What is a Purchase Order?

Understanding the different types of purchase orders and how to effectively use them.

A purchase order (also referred to as a PO) is a contractual agreement between a purchaser and a supplier that becomes legal once the details of the purchase order have been accepted by the supplier. It is a document that details the goods or services that the buyer has agreed to buy and the terms of the purchase.

The purchase order helps a business to keep track with what has been bought as not only does it detail the items purchased but also provides a purchase order number that will correspond with invoices and delivery notes. As the document will have details of when cash will be going out of the business and when stock will be arriving helps keep a track of cash flow and stock levels within the company.

A purchase order is also useful for the supplier as any disputes over an order can be resolved by referring back to this as the original agreement.

What are the differences types of purchase orders?

1. Standard purchase order

This is the most common type of order and is used for a single order where all the information is known and can be included on the purchase order form.

The information included will be the relevant addresses, the item(s) to be purchased, the quantity needed, the price and the date to be delivered.

2. Blanket purchase order

A blanket purchase order form is used when a customer places orders for goods or services from its supplier that will be repeated, be delivered on different dates over a specific period and will require multiple payments. It is often used for goods that are expendable as the customer can’t hold all the stock at the same time and may involve differing amounts and quantities

3. Planned purchase order

A planned purchase order is a commitment from the buyer to purchase goods or services from a single supplier over the long term. The buyer is legally bound to commit to the price and the quantity of the item but may not know in advance what the delivery dates will be.

The information included in a planned purchase order will be information on the goods or services required with quantities, costs and possible delivery dates. Once the specific dates for the items to be delivered are known the buyer will submit a release form to the supplier.

4. Contract purchase order

A contract purchase order is for businesses that have not yet indicated to the supplier what goods and services they will be purchasing but want to create a contract purchase agreement to determine what the specific terms will be. This could include information on payment and delivery and forms the basis for a future commercial relationship.

How to raise a purchase order

A purchase order is raised by the buyer and sent to the supplier, the details are usually put into a purchase order template

It can be sent via email or posted to the supplier who will negotiate on or agree to the details on the purchase order form and once agreed send the relevant goods or services to the buyer.

The supplier will then follow this up by issuing an invoice to the buyer and the buyer will then pay for the goods or services within the agreed timeframe.

The steps to creating a purchase order:

  1. Create a purchase order number.
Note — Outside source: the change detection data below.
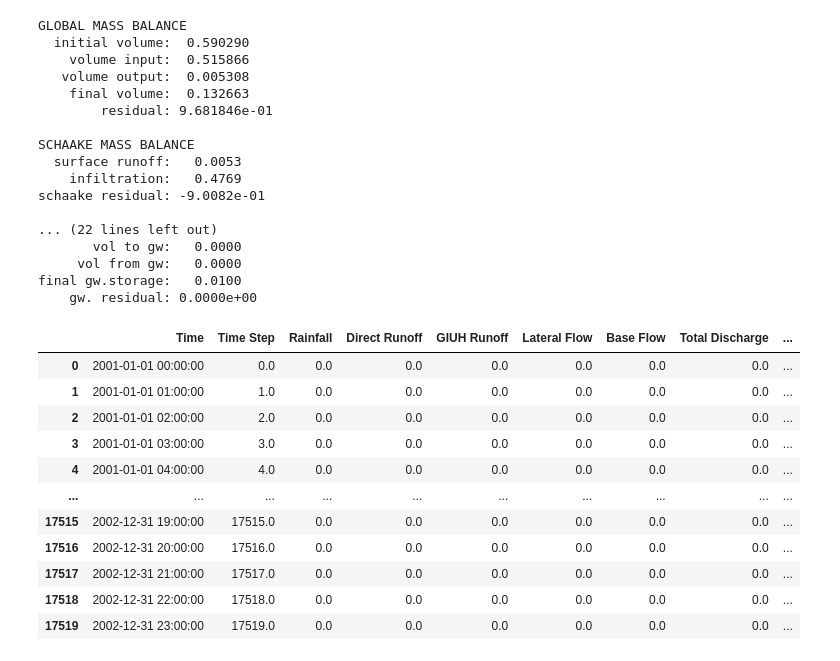
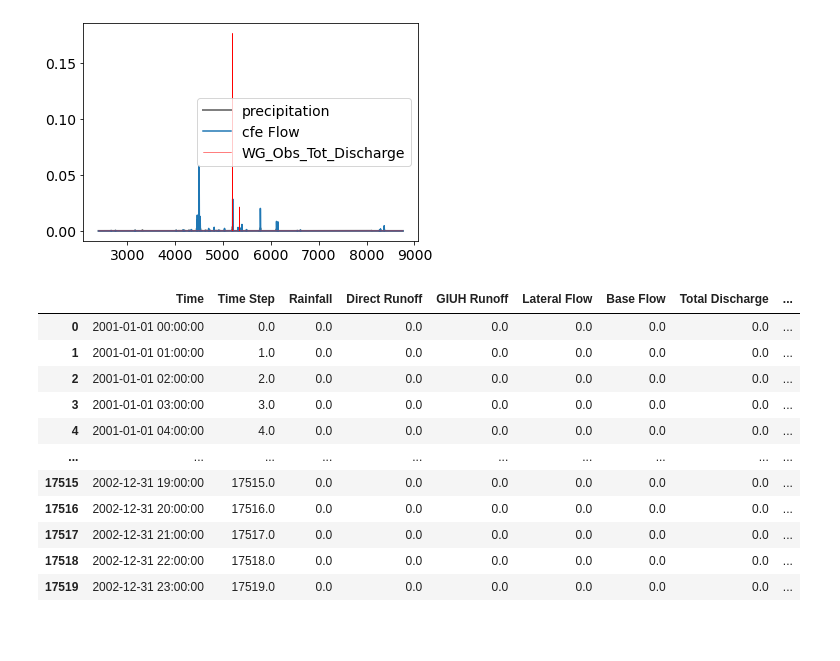
Before and after one commit to NWC-CUAHSI-Summer-Institute/NextGen_NWM_ModnProcess_Dev, a Jupyter notebook: cfe.ipynb, the cells around one changed output. Saved outputs shown, nothing was run; the diff lists cells and outputs as text; code cells hidden in the pictures; blank space fills up the shorter version.

```diff
--- a/cfe.ipynb
+++ b/cfe.ipynb
@@ -857,7 +867,7 @@ cfe_lower = CFE('./WG_lower_config_cfe.json')
 # %%
 #cfe_upper = CFE('./WG_upper_config_cfe.json')
 # %%
-cfe_lower.run_WG_test()
+cfe_lower.run_WG_test(Spinup_time = 50, ModelRun_time_end = 365)
 # %% [output]
 GLOBAL MASS BALANCE
   initial volume:  0.590290
@@ -876,5 +886,3 @@ SCHAAKE MASS BALANCE
      vol from gw:   0.0000
 final gw.storage:   0.0100
     gw. residual: 0.0000e+00
-# %%
-cfe_lower.run_WG_test()
@@ -899,2 +888,0 @@ final gw.storage:   0.0100
-# %%
-cfe_lower.run_WG_test()
@@ -919,23 +889,7 @@ final gw.storage:   0.0100
-# %%
-cfe_lower.run_WG_test()
-# %% [output]
-GLOBAL MASS BALANCE
-  initial volume:  0.590290
-    volume input:  0.515866
-   volume output:  0.005308
-    final volume:  0.132663
-        residual: 9.681846e-01
-
-SCHAAKE MASS BALANCE
-  surface runoff:   0.0053
-    infiltration:   0.4769
-schaake residual: -9.0082e-01
-
-... (22 lines left out)
-       vol to gw:   0.0000
-     vol from gw:   0.0000
-final gw.storage:   0.0100
-    gw. residual: 0.0000e+00
+# %%
+cfe_lower.Plot_WG_test(Begin = 100, End = 365)
+# %% [output]
+[figure, added]
 # %%
 #cfe_lower.model_output.tail()
 # %%
```
Also changed, not shown: parts of 8 cells of this notebook, 1 other file.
This helps both buyer and supplier cross check with deliveries and invoices.
  2. Name and address of the buyers and name and address of where the goods or services are to be delivered.
  3. Details of the shipping including how long it will take and what method of shipping is required.
  4. Name and address of the supplier including details of a contact at the supplying company.
  5. Terms of payment, delivery, shipping and any other relevant terms.
  6. A list of the items to be bought, the quantity required the agreed price and finally the total amount to be paid.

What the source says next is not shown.